See Harald Welzer, Sabine Moller, and Karoline Tschuggnall,“Opa war kein Nazi.” Nationalsozialismus und Holocaust im Familiengedächtnis, ed. Walter H. Pehle (Frankfurt am Main: Fischer Taschenbuch Verlag, 2003), 105ff.
Michael Delahaye, “Leni and the Wolf. Interview with Leni Riefenstahl,” Cahiers du Cinèma 5 (1966): 54. See citation on p. 36 of Volker Reimar, “Vom Thingspiel zur filmeigenen Musik. Herbert Windt und seine Zusammenarbeit mit Leni Riefenstahl,” Filmblatt 21 (2003): 29-38.
For more on Riefenstahls dance career see p.16ff in Claudia Lenssen, “Leben und Werk,” in Filmmuseum Potsdam, ed. Leni Riefenstahl (Berlin: Henschel Verlag, 1999), 12-117. Also Rainer Rother, Leni Riefenstahl. Die Verführung des Talents (Berlin: Henschel Verlag, 2000), 26ff. Riefenstahl, Memoiren, 60.
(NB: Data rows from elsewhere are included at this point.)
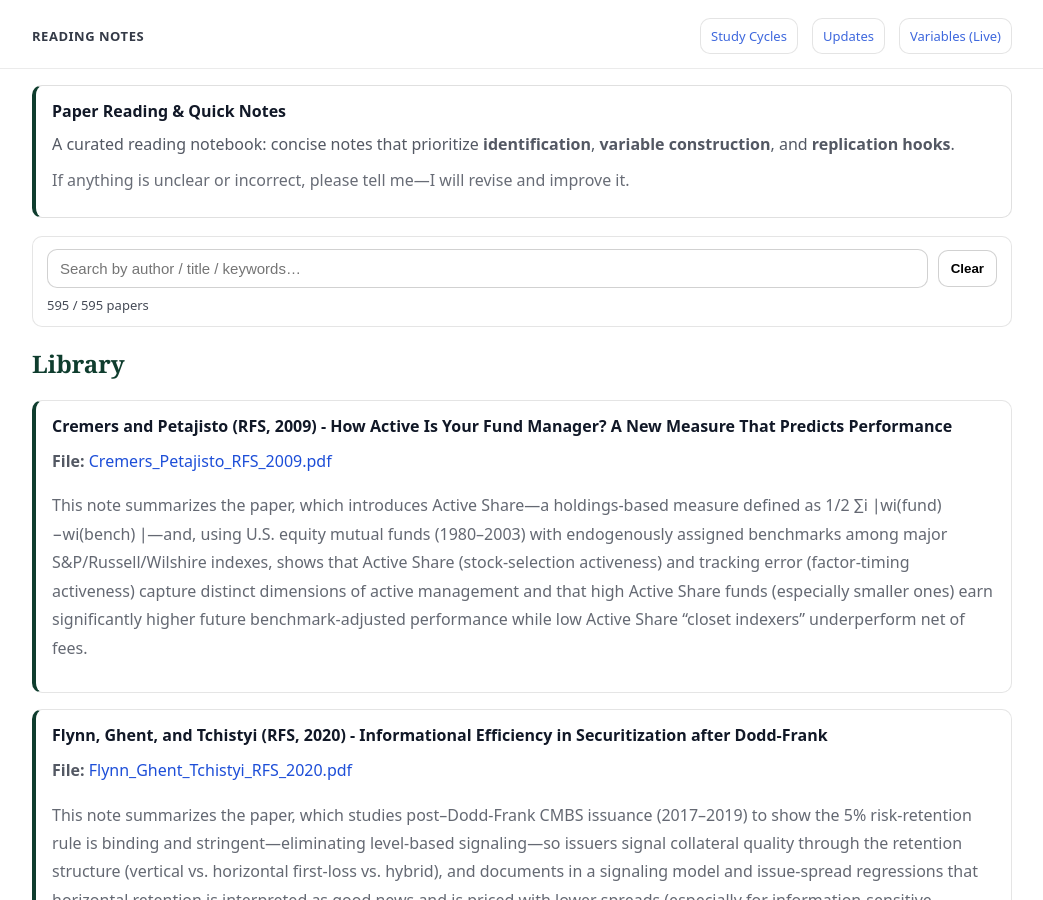
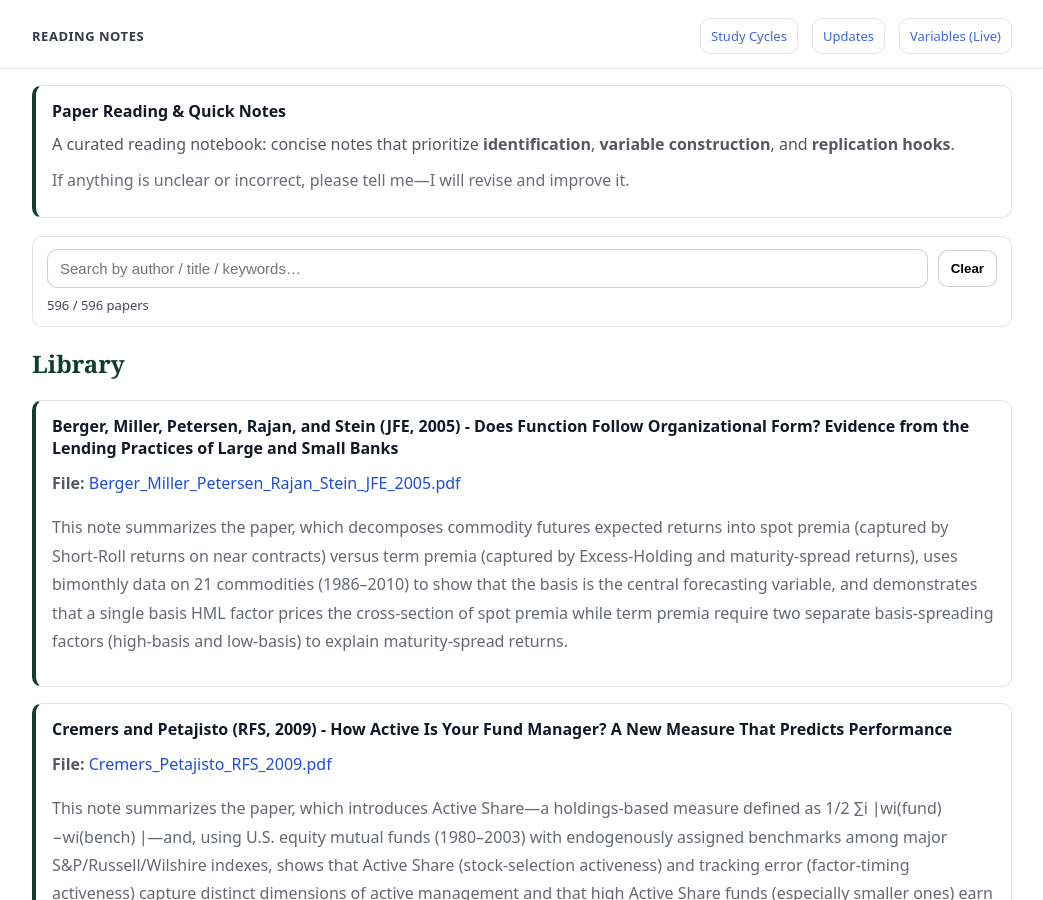
Before and after one commit to yaxinzn/study-archive, a Jekyll site: the page built from reading/index.md, in a window 1280 px wide and 900 px high. Shown: the whole window, without its empty margins (118-1161 px from the left). Built offline with Jekyll 4.4.1, drawn with Linux system fonts in a browser that asks for light colours.

Commit message:
Reading: add/update Berger_Miller_Petersen_Rajan_Stein_JFE_2005.pdf

```diff
--- a/_data/reading.yml
+++ b/_data/reading.yml
@@ -1,3 +1,7 @@
+- title: "Berger, Miller, Petersen, Rajan, and Stein (JFE, 2005) - Does Function Follow Organizational Form? Evidence from the Lending Practices of Large and Small Banks"
+  file: "Berger_Miller_Petersen_Rajan_Stein_JFE_2005.pdf"
+  desc: "This note summarizes the paper, which decomposes commodity futures expected returns into spot premia (captured by Short-Roll returns on near contracts) versus term premia (captured by Excess-Holding and maturity-spread returns), uses bimonthly data on 21 commodities (1986–2010) to show that the basis is the central forecasting variable, and demonstrates that a single basis HML factor prices the cross-section of spot premia while term premia require two separate basis-spreading factors (high-basis and low-basis) to explain maturity-spread returns."
+
 - title: "Cremers and Petajisto (RFS, 2009) - How Active Is Your Fund Manager? A New Measure That Predicts Performance"
   file: "Cremers_Petajisto_RFS_2009.pdf"
   desc: "This note summarizes the paper, which introduces Active Share—a holdings-based measure defined as 1/2 ∑i ∣wi(fund) −wi(bench) ∣—and, using U.S. equity mutual funds (1980–2003) with endogenously assigned benchmarks among major S&P/Russell/Wilshire indexes, shows that Active Share (stock-selection activeness) and tracking error (factor-timing activeness) capture distinct dimensions of active management and that high Active Share funds (especially smaller ones) earn significantly higher future benchmark-adjusted performance while low Active Share “closet indexers” underperform net of fees."
```
Also changed, not shown: 1 other file.
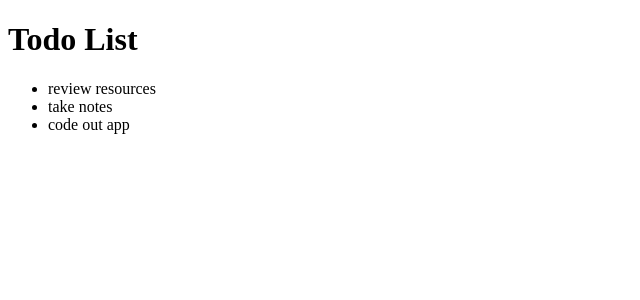
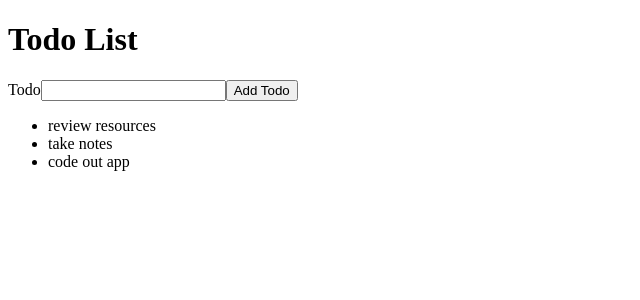
Before and after one commit to savir-nosaj/ctd-todo-list, a React (Vite) app: page / in a window 1280 px wide. Shown: the top 300 px of the page, without its empty margins (0-640 px from the left). Built offline with nearby package versions, Linux system fonts and the light colour scheme.

Commit message:
pushing week 2 assignment for PR review
create following files: TodoList, TodoForm

:

```diff
--- a/src/App.jsx
+++ b/src/App.jsx
@@ -1,17 +1,13 @@
+import TodoForm from './TodoForm';
+import TodoList from './TodoList';
 import './App.css';
 
 function App() {
-  const todos = [
-    {id: 1, title: "review resources"},
-    {id: 2, title: "take notes"},
-    {id: 3, title: "code out app"}
-  ];
   return (
   <div>
     <h1>Todo List</h1>
-    <ul>
-      {todos.map(todo => <li key={todo.id}>{todo.title}</li>)}
-    </ul>
+    <TodoForm></TodoForm>
+    <TodoList></TodoList>
   </div>
   )
 }
--- /dev/null
+++ b/src/TodoForm.jsx
@@ -0,0 +1,10 @@
+function TodoForm() {
+    return (
+        <form>
+            <label htmlFor="todoTitle">Todo</label>
+            <input id="todoTitle" type="text" />
+            <button>Add Todo</button>
+        </form>
+    )
+}
+export default TodoForm;
--- /dev/null
+++ b/src/TodoList.jsx
@@ -0,0 +1,14 @@
+function TodoList() {
+    const todos = [
+        {id: 1, title: "review resources"},
+        {id: 2, title: "take notes"},
+        {id: 3, title: "code out app"}
+    ];
+    return (
+        <ul>
+            {todos.map(todo => <li key={todo.id}>{todo.title}</li>)}
+        </ul>
+    )
+}
+
+export default TodoList;
```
Measures 16-24 and 44-50. Triumph of the Will, time code 0:14:00. Often literature indicates use of “Wagner-Music” in general or even of specific pieces or motives. However, only the segment named above and the conclusion of Gottfried Sonntag’s Nibelungenmarsch contain direct citations from Wagner.
Cited in Lutz Kinkel, Die Scheinwerferin. Leni Reifenstahl und das „Dritte Reich“, Hamburg: Europa Verlag, 2002, 80. “Leni Riefenstahl erzählt...wie der Reichsparteitag-Film enstanden ist” (“Leni Riefenstahl tells...how the Reich’s Party Rally movie was created”). Interview with Leni Riefenstahl in Ufa-Information (March 27, 1935).
Ibid., time code 1:16:47. The rhythmic climax towards the finale is also common in other propagandistic events such as the NS-theatre genre “Thingspiel.” See Henning Eichberg and Glen Gladberry, et al., Massenspiele: NS-Thingspiel, Arbeiterweihespiel und olympisches Zeremoniell, ed. Günther Holzboog (Stuttgart-Bad Cannstatt: Frommann-Holzboog, 1977), 59ff.
Triumph of the Will, time code 1:35:07. Daniel Knopp, NS Filmpropaganda. Wunschbild und Feindbild in Leni Riefenstahls “Triumph des Willens” und Veit Harlans “Jud Süss”(Marburg: Tectum Verlag, 2004), 49.
This was a commonality, or rather a ritual, at the end of Party events. (see Volker Mall, “Wer hat eigentlich wen erschossen? Stundenentwurf zum Thema ‘Horst-Wessel-Lied und Kälbermarsch’” in Neue Musikzeitung 11 (2001): 21.
That is, a fanfare from the Rienzi overture sounds during the beginning of the HJ roll call. See Calvert Smith, “Triumph of the Will. A Film by Leni Riefenstahl,” in Celluloid Chronicles Press (Richardson: Texas, 1990), accessed 15 February 2005 [formerly http://www.geocities.com/emruf4/triumph.html]
See Stefan Strötgen, Die Tonspur zum ‘Hitlerfilm’- Musikalische Inszenierungsstrategien in Leni Riefenstahls ‘Triumph des Willens’ (Bonn: Philosophische Fakultät der Rheinischen Friedrich-Wilhelms-Universität, 2005), 65-68. [Unpublished master’s thesis]